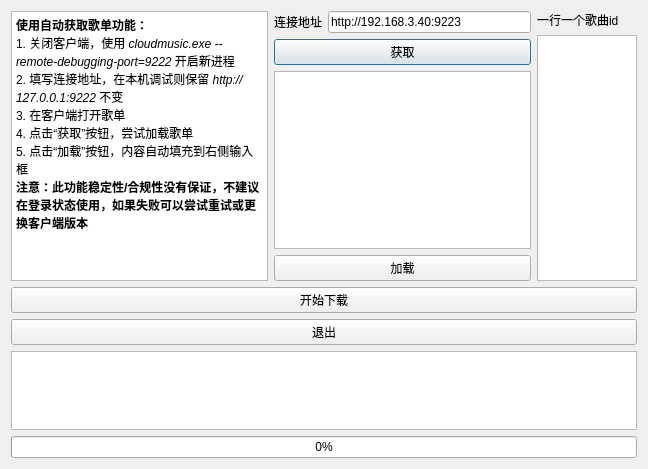
Qt form ui/get_netease_songlist_dialog.ui (shicj0927/EasyMusicPlus) before a commit.
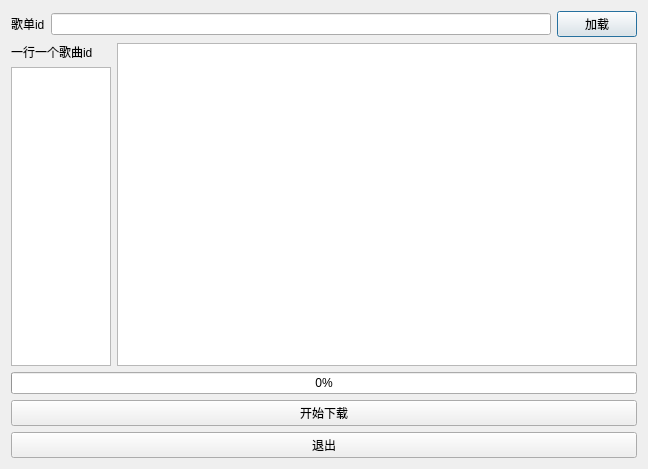
The same form after that commit.

Commit message: 支持歌单直接解析，修复歌单下载的一堆bug，修复重复添加歌单的bug

What changed in the file:
```diff
--- a/ui/get_netease_songlist_dialog.ui
+++ b/ui/get_netease_songlist_dialog.ui
@@ -13,72 +13,20 @@
   <property name="windowTitle">
    <string>Easy Music Plus Get Netease Songlist</string>
   </property>
-  <layout class="QVBoxLayout" name="verticalLayout_3">
-   <item>
-    <layout class="QHBoxLayout" name="horizontalLayout_2">
-     <item>
-      <widget class="QTextBrowser" name="qTextBrowser_help">
-       <property name="sizePolicy">
-        <sizepolicy hsizetype="Expanding" vsizetype="Preferred">
-         <horstretch>0</horstretch>
-         <verstretch>0</verstretch>
-        </sizepolicy>
-       </property>
-       <property name="minimumSize">
-        <size>
-         <width>230</width>
-         <height>270</height>
-        </size>
-       </property>
-       <property name="html">
-        <string>&lt;!DOCTYPE HTML PUBLIC &quot;-//W3C//DTD HTML 4.0//EN&quot; &quot;http://www.w3.org/TR/REC-html40/strict.dtd&quot;&gt;
-&lt;html&gt;&lt;head&gt;&lt;meta name=&quot;qrichtext&quot; content=&quot;1&quot; /&gt;&lt;meta charset=&quot;utf-8&quot; /&gt;&lt;style type=&quot;text/css&quot;&gt;
-p, li { white-space: pre-wrap; }
-hr { height: 1px; border-width: 0; }
-li.unchecked::marker { content: &quot;\2610&quot;; }
-li.checked::marker { content: &quot;\2612&quot;; }
-&lt;/style&gt;&lt;/head&gt;&lt;body style=&quot; font-family:'Sans Serif'; font-size:9pt; font-weight:400; font-style:normal;&quot;&gt;
-&lt;p style=&quot; margin-top:0px; margin-bottom:0px; margin-left:0px; margin-right:0px; -qt-block-indent:0; text-indent:0px;&quot;&gt;&lt;span style=&quot; font-weight:700;&quot;&gt;使用自动获取歌单功能：&lt;/span&gt;&lt;/p&gt;
-&lt;p style=&quot; margin-top:0px; margin-bottom:0px; margin-left:0px; margin-right:0px; -qt-block-indent:0; text-indent:0px;&quot;&gt;1. 关闭客户端，使用 &lt;span style=&quot; font-style:italic;&quot;&gt;cloudmusic.exe --remote-debugging-port=9222&lt;/span&gt; 开启新进程&lt;/p&gt;
-&lt;p style=&quot; margin-top:0px; margin-bottom:0px; margin-left:0px; margin-right:0px; -qt-block-indent:0; text-indent:0px;&quot;&gt;2. 填写连接地址，在本机调试则保留 &lt;span style=&quot; font-style:italic;&quot;&gt;http://127.0.0.1:9222&lt;/span&gt; 不变&lt;/p&gt;
-&lt;p style=&quot; margin-top:0px; margin-bottom:0px; margin-left:0px; margin-right:0px; -qt-block-indent:0; text-indent:0px;&quot;&gt;3. 在客户端打开歌单&lt;/p&gt;
-&lt;p style=&quot; margin-top:0px; margin-bottom:0px; margin-left:0px; margin-right:0px; -qt-block-indent:0; text-indent:0px;&quot;&gt;4. 点击“获取”按钮，尝试加载歌单&lt;/p&gt;
-&lt;p style=&quot; margin-top:0px; margin-bottom:0px; margin-left:0px; margin-right:0px; -qt-block-indent:0; text-indent:0px;&quot;&gt;5. 点击“加载”按钮，内容自动填充到右侧输入框&lt;/p&gt;
-&lt;p style=&quot; margin-top:0px; margin-bottom:0px; margin-left:0px; margin-right:0px; -qt-block-indent:0; text-indent:0px;&quot;&gt;&lt;span style=&quot; font-weight:700;&quot;&gt;注意：此功能稳定性/合规性没有保证，不建议在登录状态使用，如果失败可以尝试重试或更换客户端版本&lt;/span&gt;&lt;/p&gt;&lt;/body&gt;&lt;/html&gt;</string>
-       </property>
-      </widget>
-     </item>
-     <item>
       <layout class="QVBoxLayout" name="verticalLayout_2">
        <item>
         <layout class="QHBoxLayout" name="horizontalLayout">
          <item>
           <widget class="QLabel" name="qLabel_songlist_name">
            <property name="text">
-            <string>连接地址</string>
+        <string>歌单id</string>
            </property>
           </widget>
          </item>
          <item>
           <widget class="QLineEdit" name="qLineEdit_url">
            <property name="text">
-            <string>http://192.168.3.40:9223</string>
-           </property>
-          </widget>
-         </item>
-        </layout>
-       </item>
-       <item>
-        <widget class="QPushButton" name="qPushButton_request">
-         <property name="text">
-          <string>获取</string>
-         </property>
-        </widget>
-       </item>
-       <item>
-        <widget class="QPlainTextEdit" name="qPlainTextEdit_get_log">
-         <property name="readOnly">
-          <bool>true</bool>
+        <string/>
          </property>
         </widget>
        </item>
@@ -92,6 +40,8 @@
       </layout>
      </item>
      <item>
+    <layout class="QHBoxLayout" name="horizontalLayout_2">
+     <item>
       <layout class="QVBoxLayout" name="verticalLayout">
        <item>
         <widget class="QLabel" name="qLabel_song_ids">
@@ -118,22 +68,6 @@
        </item>
       </layout>
      </item>
-    </layout>
-   </item>
-   <item>
-    <widget class="QPushButton" name="qPushButton_start">
-     <property name="text">
-      <string>开始下载</string>
-     </property>
-    </widget>
-   </item>
-   <item>
-    <widget class="QPushButton" name="qPushButton_quit">
-     <property name="text">
-      <string>退出</string>
-     </property>
-    </widget>
-   </item>
    <item>
     <widget class="QPlainTextEdit" name="qPlainTextEdit_log">
      <property name="readOnly">
@@ -141,6 +75,8 @@
      </property>
     </widget>
    </item>
+    </layout>
+   </item>
    <item>
     <widget class="QProgressBar" name="qProgressBar_progress">
      <property name="value">
@@ -148,6 +84,20 @@
      </property>
     </widget>
    </item>
+   <item>
+    <widget class="QPushButton" name="qPushButton_start">
+     <property name="text">
+      <string>开始下载</string>
+     </property>
+    </widget>
+   </item>
+   <item>
+    <widget class="QPushButton" name="qPushButton_quit">
+     <property name="text">
+      <string>退出</string>
+     </property>
+    </widget>
+   </item>
   </layout>
  </widget>
  <resources/>
```
Left out of the diff: 2 changed lines with no effect on the pictures. Lines whose indentation alone changed are shown as unchanged. The commit also changes 16 other files.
----
No pictures belong in the answer; copy all other parts of the listing exactly.

# Response to this task
Qt form ui/get_netease_songlist_dialog.ui (shicj0927/EasyMusicPlus) before a commit.
The same form after that commit.

Commit message: 支持歌单直接解析，修复歌单下载的一堆bug，修复重复添加歌单的bug

What changed in the file:
```diff
--- a/ui/get_netease_songlist_dialog.ui
+++ b/ui/get_netease_songlist_dialog.ui
@@ -13,72 +13,20 @@
   <property name="windowTitle">
    <string>Easy Music Plus Get Netease Songlist</string>
   </property>
-  <layout class="QVBoxLayout" name="verticalLayout_3">
-   <item>
-    <layout class="QHBoxLayout" name="horizontalLayout_2">
-     <item>
-      <widget class="QTextBrowser" name="qTextBrowser_help">
-       <property name="sizePolicy">
-        <sizepolicy hsizetype="Expanding" vsizetype="Preferred">
-         <horstretch>0</horstretch>
-         <verstretch>0</verstretch>
-        </sizepolicy>
-       </property>
-       <property name="minimumSize">
-        <size>
-         <width>230</width>
-         <height>270</height>
-        </size>
-       </property>
-       <property name="html">
-        <string>&lt;!DOCTYPE HTML PUBLIC &quot;-//W3C//DTD HTML 4.0//EN&quot; &quot;http://www.w3.org/TR/REC-html40/strict.dtd&quot;&gt;
-&lt;html&gt;&lt;head&gt;&lt;meta name=&quot;qrichtext&quot; content=&quot;1&quot; /&gt;&lt;meta charset=&quot;utf-8&quot; /&gt;&lt;style type=&quot;text/css&quot;&gt;
-p, li { white-space: pre-wrap; }
-hr { height: 1px; border-width: 0; }
-li.unchecked::marker { content: &quot;\2610&quot;; }
-li.checked::marker { content: &quot;\2612&quot;; }
-&lt;/style&gt;&lt;/head&gt;&lt;body style=&quot; font-family:'Sans Serif'; font-size:9pt; font-weight:400; font-style:normal;&quot;&gt;
-&lt;p style=&quot; margin-top:0px; margin-bottom:0px; margin-left:0px; margin-right:0px; -qt-block-indent:0; text-indent:0px;&quot;&gt;&lt;span style=&quot; font-weight:700;&quot;&gt;使用自动获取歌单功能：&lt;/span&gt;&lt;/p&gt;
-&lt;p style=&quot; margin-top:0px; margin-bottom:0px; margin-left:0px; margin-right:0px; -qt-block-indent:0; text-indent:0px;&quot;&gt;1. 关闭客户端，使用 &lt;span style=&quot; font-style:italic;&quot;&gt;cloudmusic.exe --remote-debugging-port=9222&lt;/span&gt; 开启新进程&lt;/p&gt;
-&lt;p style=&quot; margin-top:0px; margin-bottom:0px; margin-left:0px; margin-right:0px; -qt-block-indent:0; text-indent:0px;&quot;&gt;2. 填写连接地址，在本机调试则保留 &lt;span style=&quot; font-style:italic;&quot;&gt;http://127.0.0.1:9222&lt;/span&gt; 不变&lt;/p&gt;
-&lt;p style=&quot; margin-top:0px; margin-bottom:0px; margin-left:0px; margin-right:0px; -qt-block-indent:0; text-indent:0px;&quot;&gt;3. 在客户端打开歌单&lt;/p&gt;
-&lt;p style=&quot; margin-top:0px; margin-bottom:0px; margin-left:0px; margin-right:0px; -qt-block-indent:0; text-indent:0px;&quot;&gt;4. 点击“获取”按钮，尝试加载歌单&lt;/p&gt;
-&lt;p style=&quot; margin-top:0px; margin-bottom:0px; margin-left:0px; margin-right:0px; -qt-block-indent:0; text-indent:0px;&quot;&gt;5. 点击“加载”按钮，内容自动填充到右侧输入框&lt;/p&gt;
-&lt;p style=&quot; margin-top:0px; margin-bottom:0px; margin-left:0px; margin-right:0px; -qt-block-indent:0; text-indent:0px;&quot;&gt;&lt;span style=&quot; font-weight:700;&quot;&gt;注意：此功能稳定性/合规性没有保证，不建议在登录状态使用，如果失败可以尝试重试或更换客户端版本&lt;/span&gt;&lt;/p&gt;&lt;/body&gt;&lt;/html&gt;</string>
-       </property>
-      </widget>
-     </item>
-     <item>
       <layout class="QVBoxLayout" name="verticalLayout_2">
        <item>
         <layout class="QHBoxLayout" name="horizontalLayout">
          <item>
           <widget class="QLabel" name="qLabel_songlist_name">
            <property name="text">
-            <string>连接地址</string>
+        <string>歌单id</string>
            </property>
           </widget>
          </item>
          <item>
           <widget class="QLineEdit" name="qLineEdit_url">
            <property name="text">
-            <string>http://192.168.3.40:9223</string>
-           </property>
-          </widget>
-         </item>
-        </layout>
-       </item>
-       <item>
-        <widget class="QPushButton" name="qPushButton_request">
-         <property name="text">
-          <string>获取</string>
-         </property>
-        </widget>
-       </item>
-       <item>
-        <widget class="QPlainTextEdit" name="qPlainTextEdit_get_log">
-         <property name="readOnly">
-          <bool>true</bool>
+        <string/>
          </property>
         </widget>
        </item>
@@ -92,6 +40,8 @@
       </layout>
      </item>
      <item>
+    <layout class="QHBoxLayout" name="horizontalLayout_2">
+     <item>
       <layout class="QVBoxLayout" name="verticalLayout">
        <item>
         <widget class="QLabel" name="qLabel_song_ids">
@@ -118,22 +68,6 @@
        </item>
       </layout>
      </item>
-    </layout>
-   </item>
-   <item>
-    <widget class="QPushButton" name="qPushButton_start">
-     <property name="text">
-      <string>开始下载</string>
-     </property>
-    </widget>
-   </item>
-   <item>
-    <widget class="QPushButton" name="qPushButton_quit">
-     <property name="text">
-      <string>退出</string>
-     </property>
-    </widget>
-   </item>
    <item>
     <widget class="QPlainTextEdit" name="qPlainTextEdit_log">
      <property name="readOnly">
@@ -141,6 +75,8 @@
      </property>
     </widget>
    </item>
+    </layout>
+   </item>
    <item>
     <widget class="QProgressBar" name="qProgressBar_progress">
      <property name="value">
@@ -148,6 +84,20 @@
      </property>
     </widget>
    </item>
+   <item>
+    <widget class="QPushButton" name="qPushButton_start">
+     <property name="text">
+      <string>开始下载</string>
+     </property>
+    </widget>
+   </item>
+   <item>
+    <widget class="QPushButton" name="qPushButton_quit">
+     <property name="text">
+      <string>退出</string>
+     </property>
+    </widget>
+   </item>
   </layout>
  </widget>
  <resources/>
```
Left out of the diff: 2 changed lines with no effect on the pictures. Lines whose indentation alone changed are shown as unchanged. The commit also changes 16 other files.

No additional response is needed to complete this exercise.